Beginning in 1959, John Fahey’s “Blind Joe Death” excursions for solo acoustic guitar were the first to radically reconsider traditional blues and old-time music, extending by personalizing what Harry Smith did with the Anthology of American Folk Music (1952): rather than mythologizing what at that time was a largely unknown recorded legacy, as Smith did, Fahey … Continue reading “On the Sunny Side of the Ocean” by John Fahey

“Oil on Panel” by Wovenhand

Like Robin Pecknold of Fleet Foxes — last week’s soundstreamsunday entry — David Eugene Edwards brings to American folk, rock, and country an utterly unique, instantly recognizable voice.  Unlike Pecknold, Edwards toils in relative obscurity, which is a shame, as for the last 20 years he’s brought a wide-eyed intelligence to songs extending darker traditional themes, … Continue reading “Oil on Panel” by Wovenhand

“Emerald” by Thin Lizzy

Phil Lynott’s destiny — reimagining rock and roll as heavy Irish metal — meant that his band Thin Lizzy, like Motörhead and maybe AC/DC, had a claim to authenticity that punk couldn’t ignore.  Lizzy’s music was lean, written with a razor, and Lynott wrung from his blackness and his Irishness every possible note of rock and … Continue reading “Emerald” by Thin Lizzy

“Maybe the people would be the times or between Clark and Hilldale” by Love

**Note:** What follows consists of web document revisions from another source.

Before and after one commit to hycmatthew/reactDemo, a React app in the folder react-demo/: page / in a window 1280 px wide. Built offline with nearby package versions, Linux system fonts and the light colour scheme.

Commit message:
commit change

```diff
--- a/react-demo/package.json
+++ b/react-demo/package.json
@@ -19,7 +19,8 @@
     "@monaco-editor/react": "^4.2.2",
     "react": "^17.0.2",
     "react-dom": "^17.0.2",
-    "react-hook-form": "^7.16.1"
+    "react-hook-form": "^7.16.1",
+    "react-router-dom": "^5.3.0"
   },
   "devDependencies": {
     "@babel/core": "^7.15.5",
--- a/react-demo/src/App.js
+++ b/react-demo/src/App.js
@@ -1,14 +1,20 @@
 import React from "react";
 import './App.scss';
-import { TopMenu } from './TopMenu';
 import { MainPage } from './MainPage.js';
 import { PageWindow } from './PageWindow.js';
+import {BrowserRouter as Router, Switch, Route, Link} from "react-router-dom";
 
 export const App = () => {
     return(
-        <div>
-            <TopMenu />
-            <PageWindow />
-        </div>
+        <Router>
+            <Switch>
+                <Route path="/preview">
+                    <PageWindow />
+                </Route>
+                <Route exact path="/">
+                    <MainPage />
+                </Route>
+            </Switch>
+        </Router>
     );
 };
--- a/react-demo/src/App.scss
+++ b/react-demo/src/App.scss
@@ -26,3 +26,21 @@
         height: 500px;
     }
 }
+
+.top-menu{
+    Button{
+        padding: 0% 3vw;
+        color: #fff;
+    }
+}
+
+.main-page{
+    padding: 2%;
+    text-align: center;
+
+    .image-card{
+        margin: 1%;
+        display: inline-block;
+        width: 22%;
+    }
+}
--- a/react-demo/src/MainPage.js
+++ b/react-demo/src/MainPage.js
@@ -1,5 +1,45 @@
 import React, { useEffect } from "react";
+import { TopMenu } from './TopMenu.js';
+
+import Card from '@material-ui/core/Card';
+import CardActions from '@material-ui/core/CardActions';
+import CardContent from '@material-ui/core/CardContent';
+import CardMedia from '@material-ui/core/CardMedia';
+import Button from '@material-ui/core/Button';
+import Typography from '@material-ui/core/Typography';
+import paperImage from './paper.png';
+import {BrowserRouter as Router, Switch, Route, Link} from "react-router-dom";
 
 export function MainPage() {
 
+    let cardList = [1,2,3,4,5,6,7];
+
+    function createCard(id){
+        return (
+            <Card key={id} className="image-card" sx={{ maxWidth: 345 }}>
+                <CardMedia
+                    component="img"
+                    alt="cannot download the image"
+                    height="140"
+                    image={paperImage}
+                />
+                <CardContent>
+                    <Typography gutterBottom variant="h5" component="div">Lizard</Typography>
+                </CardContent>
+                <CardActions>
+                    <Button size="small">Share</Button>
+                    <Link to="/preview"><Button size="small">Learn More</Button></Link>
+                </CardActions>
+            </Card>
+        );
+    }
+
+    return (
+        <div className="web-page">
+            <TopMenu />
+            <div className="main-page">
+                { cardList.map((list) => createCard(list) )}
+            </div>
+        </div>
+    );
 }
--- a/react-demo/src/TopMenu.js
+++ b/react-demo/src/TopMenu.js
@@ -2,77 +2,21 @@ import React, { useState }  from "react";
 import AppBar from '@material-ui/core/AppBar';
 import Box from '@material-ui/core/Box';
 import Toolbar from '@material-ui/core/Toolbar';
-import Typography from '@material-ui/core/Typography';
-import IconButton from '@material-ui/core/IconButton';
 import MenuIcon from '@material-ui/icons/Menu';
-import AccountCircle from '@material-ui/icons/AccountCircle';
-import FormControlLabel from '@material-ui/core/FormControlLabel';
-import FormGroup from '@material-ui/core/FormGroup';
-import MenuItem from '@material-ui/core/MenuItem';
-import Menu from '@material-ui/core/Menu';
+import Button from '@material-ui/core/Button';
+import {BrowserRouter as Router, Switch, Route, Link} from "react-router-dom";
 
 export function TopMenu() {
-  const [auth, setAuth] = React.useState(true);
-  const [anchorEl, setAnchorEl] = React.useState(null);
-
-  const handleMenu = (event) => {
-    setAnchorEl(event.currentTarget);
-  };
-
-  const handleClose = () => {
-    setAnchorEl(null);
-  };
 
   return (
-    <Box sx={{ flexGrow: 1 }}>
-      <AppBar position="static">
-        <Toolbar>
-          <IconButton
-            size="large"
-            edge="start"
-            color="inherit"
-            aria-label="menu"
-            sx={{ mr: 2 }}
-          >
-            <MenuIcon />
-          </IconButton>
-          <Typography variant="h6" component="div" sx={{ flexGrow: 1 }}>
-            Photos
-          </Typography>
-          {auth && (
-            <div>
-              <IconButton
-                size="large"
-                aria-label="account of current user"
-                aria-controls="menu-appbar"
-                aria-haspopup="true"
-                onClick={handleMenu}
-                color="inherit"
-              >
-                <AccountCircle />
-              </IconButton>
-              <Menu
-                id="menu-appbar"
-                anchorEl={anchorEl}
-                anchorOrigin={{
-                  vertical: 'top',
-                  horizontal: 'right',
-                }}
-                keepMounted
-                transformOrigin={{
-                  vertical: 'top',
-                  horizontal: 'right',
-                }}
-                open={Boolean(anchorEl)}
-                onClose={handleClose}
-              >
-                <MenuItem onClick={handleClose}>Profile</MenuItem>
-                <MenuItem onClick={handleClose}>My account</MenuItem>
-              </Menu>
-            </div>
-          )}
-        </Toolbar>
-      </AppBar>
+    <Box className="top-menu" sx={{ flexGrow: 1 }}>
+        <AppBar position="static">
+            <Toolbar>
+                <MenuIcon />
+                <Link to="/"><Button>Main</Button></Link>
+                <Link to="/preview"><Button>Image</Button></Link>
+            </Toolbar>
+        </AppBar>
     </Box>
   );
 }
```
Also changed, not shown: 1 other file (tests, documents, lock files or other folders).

In 1966-1967 Los Angeles was Arthur Lee’s dark kingdom.  Brian Wilson owned the sun, Jim Morrison traveled the other side, and while the Byrds and Buffalo Springfield gave L.A. its folkie hippie face, Lee’s band Love fashioned a punk muzak masquerade that fifty years on will still not relent.  Their capstone album, 1967’s Forever Changes, … Continue reading “Maybe the people would be the times or between Clark and Hilldale” by Love